_EXERCISE AIM_.
Scan the material for the word "textSize" and copy each line where it occurs.

-- DATA RECORDS follows --

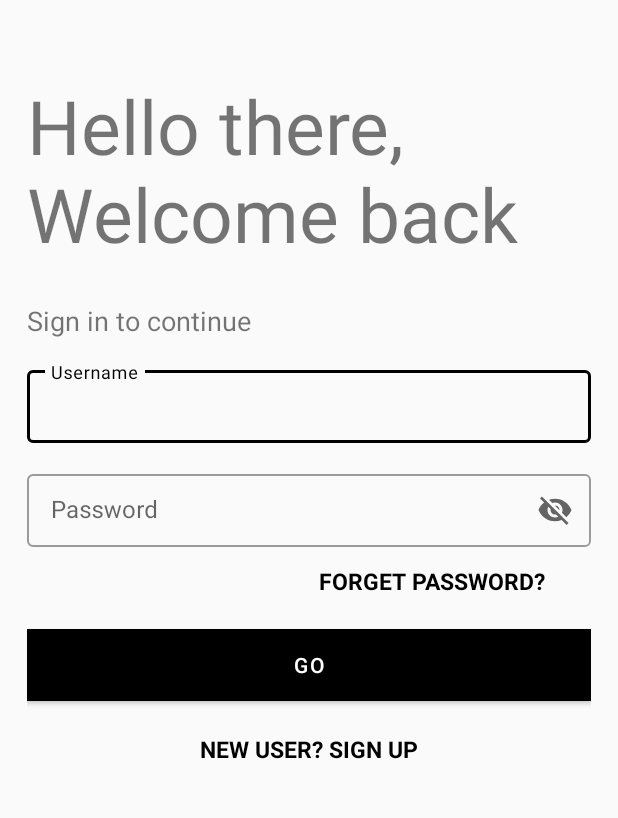
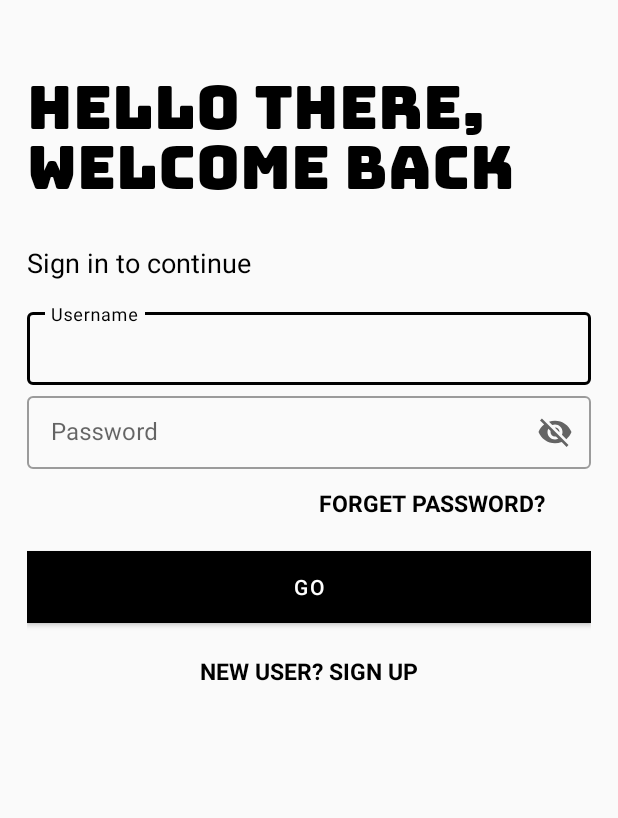
Before and after one commit to eldegen/homework1m3, an Android app: the layout activity_main.xml on its own in the app's theme, with its tools: preview values and no code run, on a phone screen of 412 x 824 dp, the part 207-1025 px from its top. Run offline under Robolectric (Android 15) with nearby library versions, the phone set to English and light mode, and no system bars.

Commit message:
Добавлен шрифт bungee.ttf

```diff
--- a/app/src/main/res/layout/activity_main.xml
+++ b/app/src/main/res/layout/activity_main.xml
@@ -21,8 +21,10 @@
     <TextView
         android:id="@+id/tv_welcome"
         android:text="Hello there, \nWelcome back"
-        android:textSize="50sp"
-        android:layout_marginTop="50dp"
+        android:textSize="40sp"
+        android:textColor="@color/black"
+        android:fontFamily="@font/bungee"
+        android:layout_marginTop="20dp"
         app:layout_constraintStart_toStartOf="parent"
         app:layout_constraintTop_toBottomOf="@id/iv_logo"
         android:layout_width="wrap_content"
@@ -32,7 +34,7 @@
         android:id="@+id/tv_sign_hint"
         android:text="Sign in to continue"
         android:textSize="18sp"
-        android:layout_marginTop="25dp"
+        android:textColor="@color/black"
         app:layout_constraintStart_toStartOf="parent"
         app:layout_constraintTop_toBottomOf="@id/tv_welcome"
         android:layout_width="wrap_content"
@@ -100,7 +102,7 @@
         style="@style/Widget.MaterialComponents.TextInputLayout.OutlinedBox.Dense"
         android:hint="Password"
         android:id="@+id/et_password"
-        android:layout_marginTop="15dp"
+        android:layout_marginTop="2dp"
         app:layout_constraintStart_toStartOf="parent"
         app:layout_constraintTop_toBottomOf="@id/et_username"
         android:layout_width="match_parent"
```
Also changed, not shown: app/src/main/res/font/bungee_font.xml (added, +8 -0 lines), app/src/main/res/font/bungee.ttf (added).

-- DATA RECORDS concluded --

_OUTPUT FOR THIS EXERCISE_.
-        android:textSize="50sp"
+        android:textSize="40sp"
         android:textSize="18sp"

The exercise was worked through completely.